(RECORDS FOR THIS TASK begins)

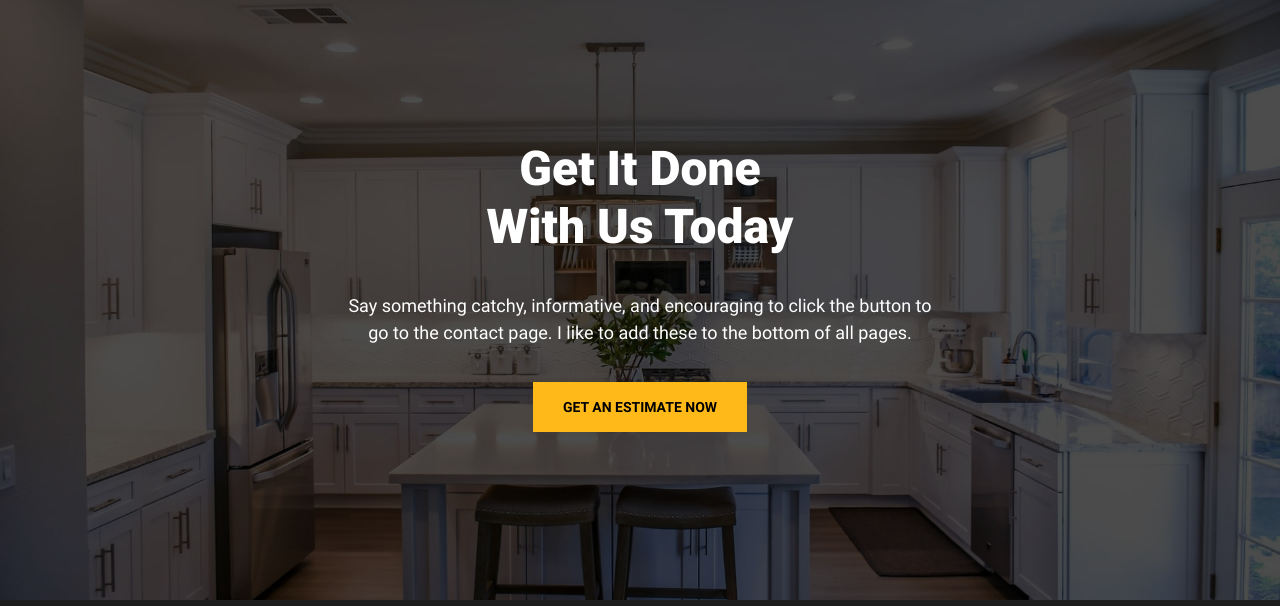
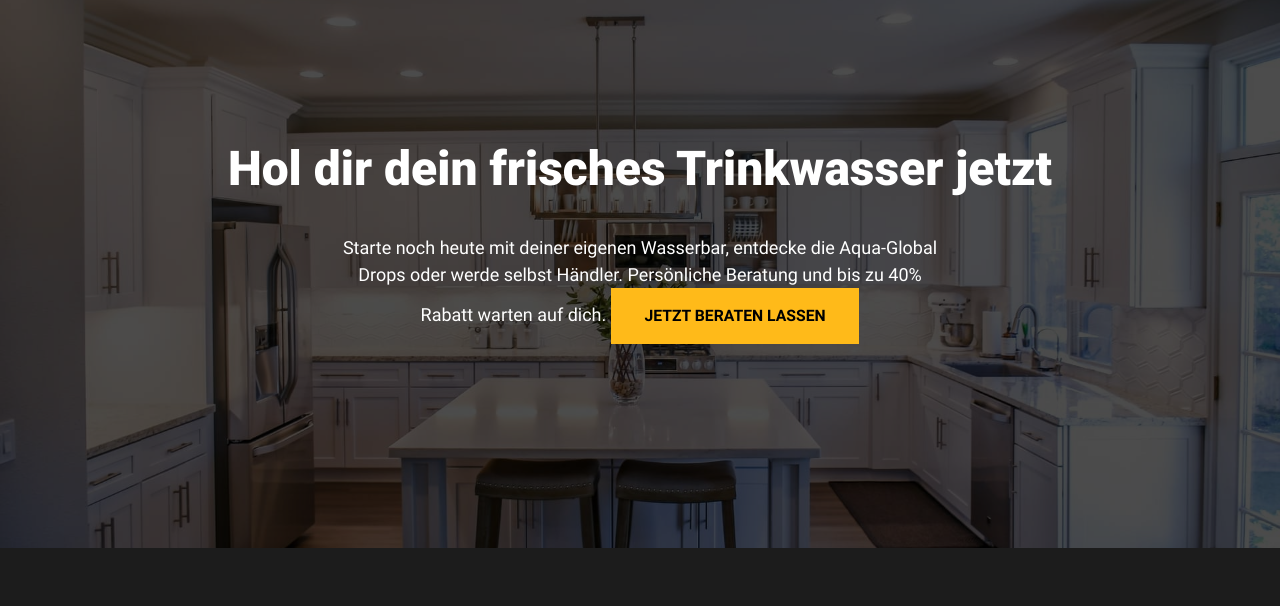
Before and after one commit to AleoParta/aleoparta.github.io, a plain HTML site: page index.html in a window 1280 px wide. Shown: the part 5369-5975 px from the top of the page. Drawn offline with Linux system fonts and the light colour scheme.

Commit message:
Update index.html

```diff
--- a/index.html
+++ b/index.html
@@ -333,11 +333,13 @@
 
         <section id="cta">
             <div class="container">
-                <h2 class="title">Get It Done <br> With Us Today</h2>
+                <h2 class="title">Hol dir dein frisches Trinkwasser jetzt</h2>
                 <p>
-                    Say something catchy, informative, and encouraging to click the button to go to the contact page.  I like to add these to the bottom of all pages.
-                </p>
-                <a href="/contact.html" class="button-solid">Get an Estimate Now</a>
+
+                    Starte noch heute mit deiner eigenen Wasserbar, entdecke die Aqua-Global Drops
+                    oder werde selbst Händler. Persönliche Beratung und bis zu 40% Rabatt warten auf dich.
+                <a href="/contact.html" class="button-solid">Jetzt beraten lassen</a>
+
             </div>
             <picture>
                 <source media="(max-width: 600px)" srcset="/images/cabinets2-m.webp">
```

(RECORDS FOR THIS TASK ends)

■ WHAT NEEDS TO BE DONE ■
Since the pictures are not wanted, repeat only the rest of the material, exactly as given.

■ RESPONSE TO THE TASK ■
Before and after one commit to AleoParta/aleoparta.github.io, a plain HTML site: page index.html in a window 1280 px wide. Shown: the part 5369-5975 px from the top of the page. Drawn offline with Linux system fonts and the light colour scheme.

Commit message:
Update index.html

```diff
--- a/index.html
+++ b/index.html
@@ -333,11 +333,13 @@
 
         <section id="cta">
             <div class="container">
-                <h2 class="title">Get It Done <br> With Us Today</h2>
+                <h2 class="title">Hol dir dein frisches Trinkwasser jetzt</h2>
                 <p>
-                    Say something catchy, informative, and encouraging to click the button to go to the contact page.  I like to add these to the bottom of all pages.
-                </p>
-                <a href="/contact.html" class="button-solid">Get an Estimate Now</a>
+
+                    Starte noch heute mit deiner eigenen Wasserbar, entdecke die Aqua-Global Drops
+                    oder werde selbst Händler. Persönliche Beratung und bis zu 40% Rabatt warten auf dich.
+                <a href="/contact.html" class="button-solid">Jetzt beraten lassen</a>
+
             </div>
             <picture>
                 <source media="(max-width: 600px)" srcset="/images/cabinets2-m.webp">
```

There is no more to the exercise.